What is required: Please write out the entire listing below exactly, excluding its pictures.

Material provided:
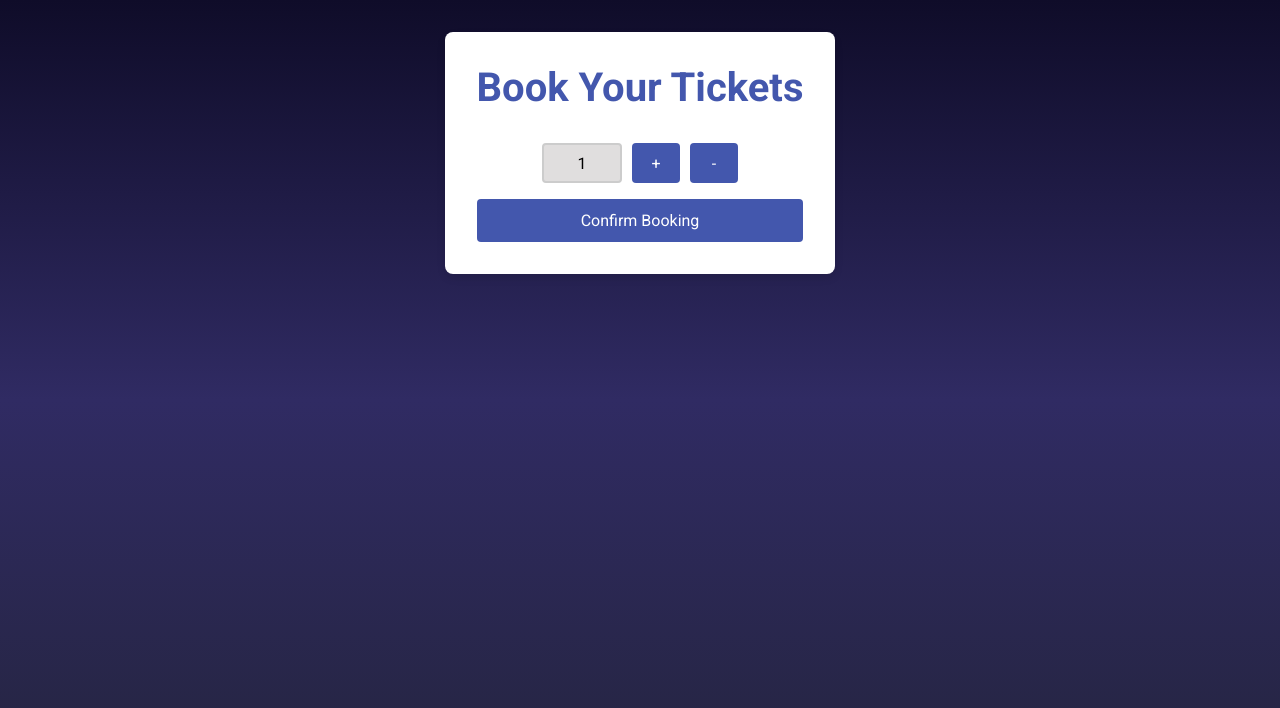
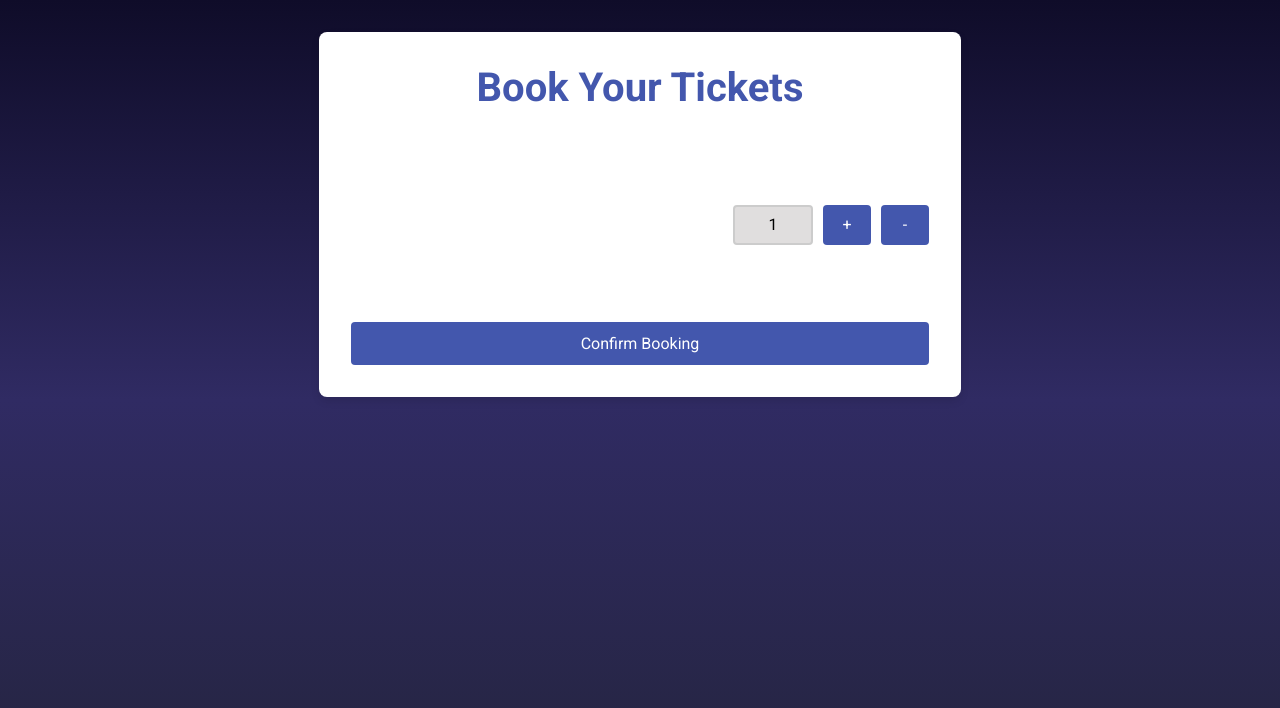
Before and after one commit to MuradSh/Drocsid, a React (Create React App) app in the folder code/drocsid/: page /book/1 in a window 1280 px wide. Shown: the top 708 px of the page. Built offline with nearby package versions, Linux system fonts and the light colour scheme; no server answers.

Commit message:
Merge branch 'booking2'

```diff
--- a/code/drocsid/src/pages/BookingPage.js
+++ b/code/drocsid/src/pages/BookingPage.js
@@ -14,7 +14,7 @@ const BookingPage = () => {
   const handleBookingSubmit = async (e) => {
     e.preventDefault();
 
-    // Assuming you have access to currentUser's UID
+
     const auth = getAuth();
     const currentUser = auth.currentUser;
     const userId = currentUser ? currentUser.uid : null;
@@ -65,6 +65,7 @@ const BookingPage = () => {
       <form onSubmit={handleBookingSubmit}>
         <div className="ticket-quantity-section">
           <div className="number-input-container">
+          <label htmlFor="ticketQuantity">Ticket Quantity</label>
             <input
               id="ticketQuantity"
               type="number"
@@ -83,7 +84,7 @@ const BookingPage = () => {
               +
             </button>
             <button
-              type="button" // Prevent form submission for the decrement button
+              type="button" // Similarly, prevent form submission for the decrement button
               className="decrement-btn"
               onClick={(e) => {
                 e.preventDefault();
--- a/code/drocsid/src/pages/Login.js
+++ b/code/drocsid/src/pages/Login.js
@@ -4,6 +4,7 @@ import { useNavigate } from "react-router-dom";
 import { doSignInWithEmailAndPassword } from "../firebase/auth";
 import { useAuth } from "../contexts/authContext";
 import { getAnalytics, logEvent } from "firebase/analytics";
+
 
 
 const analytics = getAnalytics();
--- a/code/drocsid/src/pages/Signup.js
+++ b/code/drocsid/src/pages/Signup.js
@@ -2,6 +2,7 @@ import "./Signup.css";
 import React, { useState } from "react";
 import { useNavigate } from "react-router-dom";
 import { doCreateUserWithEmailAndPassword } from "../firebase/auth";
+
 
 function SignUp() {
   const [email, setEmail] = useState("");
```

Output:
Before and after one commit to MuradSh/Drocsid, a React (Create React App) app in the folder code/drocsid/: page /book/1 in a window 1280 px wide. Shown: the top 708 px of the page. Built offline with nearby package versions, Linux system fonts and the light colour scheme; no server answers.

Commit message:
Merge branch 'booking2'

```diff
--- a/code/drocsid/src/pages/BookingPage.js
+++ b/code/drocsid/src/pages/BookingPage.js
@@ -14,7 +14,7 @@ const BookingPage = () => {
   const handleBookingSubmit = async (e) => {
     e.preventDefault();
 
-    // Assuming you have access to currentUser's UID
+
     const auth = getAuth();
     const currentUser = auth.currentUser;
     const userId = currentUser ? currentUser.uid : null;
@@ -65,6 +65,7 @@ const BookingPage = () => {
       <form onSubmit={handleBookingSubmit}>
         <div className="ticket-quantity-section">
           <div className="number-input-container">
+          <label htmlFor="ticketQuantity">Ticket Quantity</label>
             <input
               id="ticketQuantity"
               type="number"
@@ -83,7 +84,7 @@ const BookingPage = () => {
               +
             </button>
             <button
-              type="button" // Prevent form submission for the decrement button
+              type="button" // Similarly, prevent form submission for the decrement button
               className="decrement-btn"
               onClick={(e) => {
                 e.preventDefault();
--- a/code/drocsid/src/pages/Login.js
+++ b/code/drocsid/src/pages/Login.js
@@ -4,6 +4,7 @@ import { useNavigate } from "react-router-dom";
 import { doSignInWithEmailAndPassword } from "../firebase/auth";
 import { useAuth } from "../contexts/authContext";
 import { getAnalytics, logEvent } from "firebase/analytics";
+
 
 
 const analytics = getAnalytics();
--- a/code/drocsid/src/pages/Signup.js
+++ b/code/drocsid/src/pages/Signup.js
@@ -2,6 +2,7 @@ import "./Signup.css";
 import React, { useState } from "react";
 import { useNavigate } from "react-router-dom";
 import { doCreateUserWithEmailAndPassword } from "../firebase/auth";
+
 
 function SignUp() {
   const [email, setEmail] = useState("");
```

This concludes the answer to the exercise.